Making Change Work
Tony Laffoley, Program Director at UNC Executive Development authored a paper on "Making Change Work". Enjoy the summary and click below to download the full paper.
An outcome of today’s increasingly volatile, uncertain, complex and ambiguous (VUCA) business environment is constant and rapid change. Organizations unable to keep up with that change will quickly become obsolete. Far too many organizations, unfortunately, get failing grades when it comes to managing change initiatives. In his book Leading Change (Harvard Business School Press), change management expert John Kotter estimated that 70 percent of all change initiatives fail. HR and talent managers must not only be able to manage change, they must prepare leaders and employees to manage it as well.
Why Change Initiatives Fail
A 2012 study by Capgemini found that in these volatile times, change management should be a core competency in most organizations, yet its survey of Norwegian business leaders found that 45 percent of all companies currently do not excel at change management. So what does managing change effectively entail? The study found three areas in which organizations should strive to improve when implementing change initiatives:
David Leonard and Claude Coltea from Gallup assert that 70 percent of all change initiatives fail because change agents overlook the role front-line managers play in the success of the initiative. They also claim that HR professionals fail to develop in front-line managers the exact actions they need to take to make the changes happen.

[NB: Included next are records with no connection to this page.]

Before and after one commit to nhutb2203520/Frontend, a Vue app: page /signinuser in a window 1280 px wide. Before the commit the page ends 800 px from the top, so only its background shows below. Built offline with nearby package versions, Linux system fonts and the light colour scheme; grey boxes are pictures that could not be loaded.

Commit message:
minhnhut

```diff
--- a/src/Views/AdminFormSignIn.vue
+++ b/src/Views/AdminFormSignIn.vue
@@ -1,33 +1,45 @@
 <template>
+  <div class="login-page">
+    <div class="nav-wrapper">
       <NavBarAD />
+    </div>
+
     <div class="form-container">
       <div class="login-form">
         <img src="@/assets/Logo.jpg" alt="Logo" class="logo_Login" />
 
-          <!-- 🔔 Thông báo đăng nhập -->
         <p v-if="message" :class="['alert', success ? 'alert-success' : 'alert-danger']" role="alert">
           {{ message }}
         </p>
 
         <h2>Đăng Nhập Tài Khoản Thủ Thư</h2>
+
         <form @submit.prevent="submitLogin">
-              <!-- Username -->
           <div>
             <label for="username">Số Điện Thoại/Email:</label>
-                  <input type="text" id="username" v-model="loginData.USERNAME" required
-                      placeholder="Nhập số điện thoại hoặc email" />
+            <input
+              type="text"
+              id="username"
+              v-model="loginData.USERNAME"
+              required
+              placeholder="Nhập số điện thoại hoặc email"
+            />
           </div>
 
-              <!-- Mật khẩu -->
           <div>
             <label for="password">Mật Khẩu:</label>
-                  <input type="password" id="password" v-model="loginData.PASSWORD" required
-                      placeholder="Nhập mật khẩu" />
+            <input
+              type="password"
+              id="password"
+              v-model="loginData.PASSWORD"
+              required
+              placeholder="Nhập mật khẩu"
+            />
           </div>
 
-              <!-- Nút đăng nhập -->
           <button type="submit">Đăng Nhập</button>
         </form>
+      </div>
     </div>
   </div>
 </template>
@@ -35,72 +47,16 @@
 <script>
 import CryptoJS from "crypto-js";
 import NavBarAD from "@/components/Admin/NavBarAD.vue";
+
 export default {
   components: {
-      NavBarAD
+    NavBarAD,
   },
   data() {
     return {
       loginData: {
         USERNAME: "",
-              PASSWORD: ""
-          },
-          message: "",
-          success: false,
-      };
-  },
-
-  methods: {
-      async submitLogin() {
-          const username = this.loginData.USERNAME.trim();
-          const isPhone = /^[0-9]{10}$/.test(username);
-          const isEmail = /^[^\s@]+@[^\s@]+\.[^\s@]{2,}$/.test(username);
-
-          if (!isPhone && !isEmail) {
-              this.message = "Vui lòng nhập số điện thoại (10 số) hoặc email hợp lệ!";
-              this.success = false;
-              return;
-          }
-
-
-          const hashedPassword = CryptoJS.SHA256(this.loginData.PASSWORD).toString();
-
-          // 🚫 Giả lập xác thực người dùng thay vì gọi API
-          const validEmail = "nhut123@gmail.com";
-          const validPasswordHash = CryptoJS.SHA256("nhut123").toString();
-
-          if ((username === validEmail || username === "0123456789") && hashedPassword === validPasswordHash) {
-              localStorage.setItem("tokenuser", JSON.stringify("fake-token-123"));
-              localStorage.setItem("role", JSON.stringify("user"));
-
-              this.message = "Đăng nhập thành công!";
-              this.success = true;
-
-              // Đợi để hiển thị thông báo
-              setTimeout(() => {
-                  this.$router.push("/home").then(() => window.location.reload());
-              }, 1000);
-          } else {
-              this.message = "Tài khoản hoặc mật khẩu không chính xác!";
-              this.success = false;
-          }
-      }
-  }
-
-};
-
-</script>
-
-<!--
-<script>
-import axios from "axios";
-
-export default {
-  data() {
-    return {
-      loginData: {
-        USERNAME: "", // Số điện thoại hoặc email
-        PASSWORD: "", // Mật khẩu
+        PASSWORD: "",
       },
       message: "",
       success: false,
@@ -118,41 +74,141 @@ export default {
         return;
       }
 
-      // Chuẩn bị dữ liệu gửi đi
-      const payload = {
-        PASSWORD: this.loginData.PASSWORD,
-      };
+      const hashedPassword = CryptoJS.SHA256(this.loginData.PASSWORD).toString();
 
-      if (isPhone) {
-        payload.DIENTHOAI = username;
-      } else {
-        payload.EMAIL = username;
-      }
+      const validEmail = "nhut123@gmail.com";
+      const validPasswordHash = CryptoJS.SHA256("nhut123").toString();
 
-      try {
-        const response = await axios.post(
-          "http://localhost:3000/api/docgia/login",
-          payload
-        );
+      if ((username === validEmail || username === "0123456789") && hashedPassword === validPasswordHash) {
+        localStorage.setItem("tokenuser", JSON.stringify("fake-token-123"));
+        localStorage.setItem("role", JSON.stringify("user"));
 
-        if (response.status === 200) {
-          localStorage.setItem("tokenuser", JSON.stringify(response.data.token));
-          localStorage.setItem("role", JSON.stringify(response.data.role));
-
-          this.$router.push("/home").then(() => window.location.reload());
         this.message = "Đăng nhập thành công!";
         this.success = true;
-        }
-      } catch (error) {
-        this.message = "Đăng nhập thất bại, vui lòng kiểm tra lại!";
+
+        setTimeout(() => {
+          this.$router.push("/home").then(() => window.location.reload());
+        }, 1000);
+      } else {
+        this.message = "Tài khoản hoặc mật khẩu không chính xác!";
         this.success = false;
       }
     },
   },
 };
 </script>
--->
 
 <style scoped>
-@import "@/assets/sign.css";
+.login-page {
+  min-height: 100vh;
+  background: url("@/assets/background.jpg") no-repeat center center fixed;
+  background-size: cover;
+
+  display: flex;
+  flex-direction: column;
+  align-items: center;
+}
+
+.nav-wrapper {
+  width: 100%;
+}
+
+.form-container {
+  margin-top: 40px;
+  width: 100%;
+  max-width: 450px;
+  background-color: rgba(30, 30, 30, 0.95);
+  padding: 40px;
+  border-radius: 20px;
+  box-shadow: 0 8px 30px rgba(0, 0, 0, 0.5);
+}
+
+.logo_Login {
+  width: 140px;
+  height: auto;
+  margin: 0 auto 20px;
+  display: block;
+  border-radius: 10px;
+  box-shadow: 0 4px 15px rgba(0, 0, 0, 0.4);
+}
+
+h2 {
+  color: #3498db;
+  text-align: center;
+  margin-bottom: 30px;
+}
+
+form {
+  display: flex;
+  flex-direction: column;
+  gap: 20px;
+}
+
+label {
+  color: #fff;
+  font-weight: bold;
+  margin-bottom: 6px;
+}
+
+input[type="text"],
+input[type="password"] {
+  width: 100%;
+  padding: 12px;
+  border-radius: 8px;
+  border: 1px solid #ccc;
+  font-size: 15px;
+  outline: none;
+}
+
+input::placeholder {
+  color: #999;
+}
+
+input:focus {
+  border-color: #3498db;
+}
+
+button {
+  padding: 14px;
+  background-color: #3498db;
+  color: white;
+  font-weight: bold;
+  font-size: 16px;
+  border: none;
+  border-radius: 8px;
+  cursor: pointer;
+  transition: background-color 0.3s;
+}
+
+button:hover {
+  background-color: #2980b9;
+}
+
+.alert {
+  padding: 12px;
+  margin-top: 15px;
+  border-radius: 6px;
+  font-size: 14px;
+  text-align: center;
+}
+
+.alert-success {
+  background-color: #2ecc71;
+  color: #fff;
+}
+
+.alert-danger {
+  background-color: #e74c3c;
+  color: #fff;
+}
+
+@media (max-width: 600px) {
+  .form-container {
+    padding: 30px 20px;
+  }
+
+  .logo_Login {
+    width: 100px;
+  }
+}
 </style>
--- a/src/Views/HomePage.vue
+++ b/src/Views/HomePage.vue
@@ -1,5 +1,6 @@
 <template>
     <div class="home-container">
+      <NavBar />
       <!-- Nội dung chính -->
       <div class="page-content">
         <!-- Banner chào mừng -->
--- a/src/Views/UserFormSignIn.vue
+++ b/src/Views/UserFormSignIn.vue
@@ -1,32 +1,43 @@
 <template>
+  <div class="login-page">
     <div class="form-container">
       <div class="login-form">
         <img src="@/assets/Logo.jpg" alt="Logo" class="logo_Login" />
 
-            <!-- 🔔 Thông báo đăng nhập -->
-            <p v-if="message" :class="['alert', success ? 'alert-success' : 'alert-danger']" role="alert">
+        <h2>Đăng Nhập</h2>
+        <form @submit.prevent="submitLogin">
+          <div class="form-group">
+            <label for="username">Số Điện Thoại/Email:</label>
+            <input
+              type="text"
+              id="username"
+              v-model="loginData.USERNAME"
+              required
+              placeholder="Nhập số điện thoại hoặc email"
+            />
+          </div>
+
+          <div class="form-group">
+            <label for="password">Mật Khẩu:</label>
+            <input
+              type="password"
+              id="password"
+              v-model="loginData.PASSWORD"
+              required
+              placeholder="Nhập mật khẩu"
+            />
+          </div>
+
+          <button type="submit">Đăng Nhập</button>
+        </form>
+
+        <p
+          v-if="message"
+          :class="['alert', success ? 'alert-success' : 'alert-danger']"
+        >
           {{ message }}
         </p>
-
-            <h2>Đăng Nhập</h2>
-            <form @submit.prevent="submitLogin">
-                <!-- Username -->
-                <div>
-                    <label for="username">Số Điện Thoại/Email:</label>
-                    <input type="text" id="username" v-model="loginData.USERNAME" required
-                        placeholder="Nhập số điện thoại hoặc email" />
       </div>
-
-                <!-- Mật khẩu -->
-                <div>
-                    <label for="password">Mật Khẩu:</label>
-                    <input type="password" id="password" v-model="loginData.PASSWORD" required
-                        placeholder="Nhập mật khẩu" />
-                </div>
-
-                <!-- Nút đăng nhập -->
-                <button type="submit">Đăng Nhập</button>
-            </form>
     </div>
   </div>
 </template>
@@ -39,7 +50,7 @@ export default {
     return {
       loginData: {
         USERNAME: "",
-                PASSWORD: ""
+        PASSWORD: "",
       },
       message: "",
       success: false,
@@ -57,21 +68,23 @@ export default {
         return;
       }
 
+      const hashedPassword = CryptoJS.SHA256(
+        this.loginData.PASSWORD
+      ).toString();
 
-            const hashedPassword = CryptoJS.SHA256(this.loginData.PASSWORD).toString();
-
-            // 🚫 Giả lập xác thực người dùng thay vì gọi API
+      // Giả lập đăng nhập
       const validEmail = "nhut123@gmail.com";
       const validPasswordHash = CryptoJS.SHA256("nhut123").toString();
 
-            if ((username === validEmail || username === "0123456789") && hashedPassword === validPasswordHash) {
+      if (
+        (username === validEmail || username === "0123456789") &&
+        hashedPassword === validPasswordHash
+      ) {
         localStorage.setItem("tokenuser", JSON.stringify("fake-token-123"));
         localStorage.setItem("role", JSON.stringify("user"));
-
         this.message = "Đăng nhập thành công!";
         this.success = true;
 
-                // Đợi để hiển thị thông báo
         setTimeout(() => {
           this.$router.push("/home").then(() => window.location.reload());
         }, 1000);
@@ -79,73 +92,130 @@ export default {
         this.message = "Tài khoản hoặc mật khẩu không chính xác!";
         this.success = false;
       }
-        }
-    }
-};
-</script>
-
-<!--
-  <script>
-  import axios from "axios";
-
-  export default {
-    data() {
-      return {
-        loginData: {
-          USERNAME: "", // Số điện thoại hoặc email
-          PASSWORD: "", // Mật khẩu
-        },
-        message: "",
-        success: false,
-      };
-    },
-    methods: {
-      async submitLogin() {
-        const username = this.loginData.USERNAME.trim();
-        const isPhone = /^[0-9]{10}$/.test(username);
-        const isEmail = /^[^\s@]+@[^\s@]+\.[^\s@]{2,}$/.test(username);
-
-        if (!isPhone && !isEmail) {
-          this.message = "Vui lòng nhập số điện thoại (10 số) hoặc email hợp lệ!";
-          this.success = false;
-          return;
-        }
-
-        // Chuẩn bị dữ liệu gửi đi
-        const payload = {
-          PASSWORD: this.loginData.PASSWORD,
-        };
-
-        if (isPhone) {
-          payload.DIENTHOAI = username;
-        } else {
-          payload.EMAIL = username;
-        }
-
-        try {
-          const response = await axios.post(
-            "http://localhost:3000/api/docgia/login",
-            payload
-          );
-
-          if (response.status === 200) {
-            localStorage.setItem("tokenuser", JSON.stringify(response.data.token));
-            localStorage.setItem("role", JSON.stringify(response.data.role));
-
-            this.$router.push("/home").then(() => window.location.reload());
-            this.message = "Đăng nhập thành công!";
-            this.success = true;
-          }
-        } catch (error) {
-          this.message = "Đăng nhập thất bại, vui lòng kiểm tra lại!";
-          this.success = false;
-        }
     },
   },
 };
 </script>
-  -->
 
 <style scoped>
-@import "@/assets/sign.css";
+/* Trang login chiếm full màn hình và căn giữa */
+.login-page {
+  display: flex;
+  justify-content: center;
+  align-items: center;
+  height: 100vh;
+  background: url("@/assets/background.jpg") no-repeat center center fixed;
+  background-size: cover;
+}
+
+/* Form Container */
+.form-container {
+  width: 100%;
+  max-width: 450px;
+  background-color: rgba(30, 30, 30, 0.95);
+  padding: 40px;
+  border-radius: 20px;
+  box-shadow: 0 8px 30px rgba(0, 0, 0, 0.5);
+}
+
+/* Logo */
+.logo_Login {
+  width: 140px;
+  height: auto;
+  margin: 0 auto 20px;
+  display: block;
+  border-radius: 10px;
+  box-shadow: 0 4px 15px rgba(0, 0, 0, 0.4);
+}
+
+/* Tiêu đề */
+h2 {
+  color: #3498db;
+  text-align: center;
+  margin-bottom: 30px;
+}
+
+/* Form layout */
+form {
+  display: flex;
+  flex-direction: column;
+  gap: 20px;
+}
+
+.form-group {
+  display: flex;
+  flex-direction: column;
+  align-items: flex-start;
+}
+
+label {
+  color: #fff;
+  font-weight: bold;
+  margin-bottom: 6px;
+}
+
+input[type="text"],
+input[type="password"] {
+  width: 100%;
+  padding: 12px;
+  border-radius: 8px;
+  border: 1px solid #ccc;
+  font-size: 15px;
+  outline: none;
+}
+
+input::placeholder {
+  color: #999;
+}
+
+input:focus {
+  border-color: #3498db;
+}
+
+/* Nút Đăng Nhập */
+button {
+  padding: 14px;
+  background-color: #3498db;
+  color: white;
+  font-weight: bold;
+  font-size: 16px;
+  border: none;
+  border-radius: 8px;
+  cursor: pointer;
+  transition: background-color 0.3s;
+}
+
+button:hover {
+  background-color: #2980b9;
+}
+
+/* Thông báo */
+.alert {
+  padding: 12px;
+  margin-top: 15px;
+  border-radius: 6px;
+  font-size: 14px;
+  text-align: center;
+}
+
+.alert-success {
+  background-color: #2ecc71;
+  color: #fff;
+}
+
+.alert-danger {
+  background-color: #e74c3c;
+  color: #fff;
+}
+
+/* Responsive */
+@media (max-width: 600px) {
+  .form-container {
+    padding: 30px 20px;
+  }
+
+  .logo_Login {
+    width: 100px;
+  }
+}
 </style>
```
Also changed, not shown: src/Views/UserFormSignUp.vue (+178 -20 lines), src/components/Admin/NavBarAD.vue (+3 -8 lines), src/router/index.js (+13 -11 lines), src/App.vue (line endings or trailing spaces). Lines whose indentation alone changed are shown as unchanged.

The main take away from Leonard and Coltea is the need to invest the time and the resources to achieve front-line manager support to a level where they drive the change as if they themselves made the decision.
Other reasons why change initiatives fail include:
- The lack of a clearly communicated strategy to stakeholders such as employees and customers.
- The lack of support and buy-in by key organizational leaders. Even if the change initiative is small in scope, senior leaders must be aware of it, understand why it is important to the organization as a whole, and “own” it as if the decision is in the best interests of their own employees.
- Senior leaders’ failure to understand the change initiative’s relevance and the failure to measure the change initiative’s progress.
- The lack of sufficient technology to implement and sustain the change initiative.
- The lack of positive and transparent reinforcement.
- A lack of understanding about how the change will actually impact employees.
Failed change management initiatives can reduce employee productivity and morale and increase employee turnover. HR professionals can play a vital role in ensuring that change management initiatives succeed by getting onboard early in the planning process. HR can ensure that all employees—from front-line to senior leadership levels—have the skills and abilities needed to embrace the necessary changes, can help communicate the change initiative strategy to employees, and can make sure that employee reward and recognition is properly aligned.
Steps HR Can Take to Improve the Success Rate of a Change Initiative
- Obtain executive sponsorship.
- Identify the right change agents.
- Conduct a stakeholder analysis.
- Develop a communication plan.
- Pilot the change initiative
Change initiatives too often fail because not enough attention is paid to managing “the people” side of change. Many people naturally resist change—but that does not mean they won’t support it. HR professionals can help employees cope with and embrace change initiatives by establishing ownership for how the change will be managed, creating a clear vision, having open and early communication, and creating genuinely curious and robust feedback mechanisms.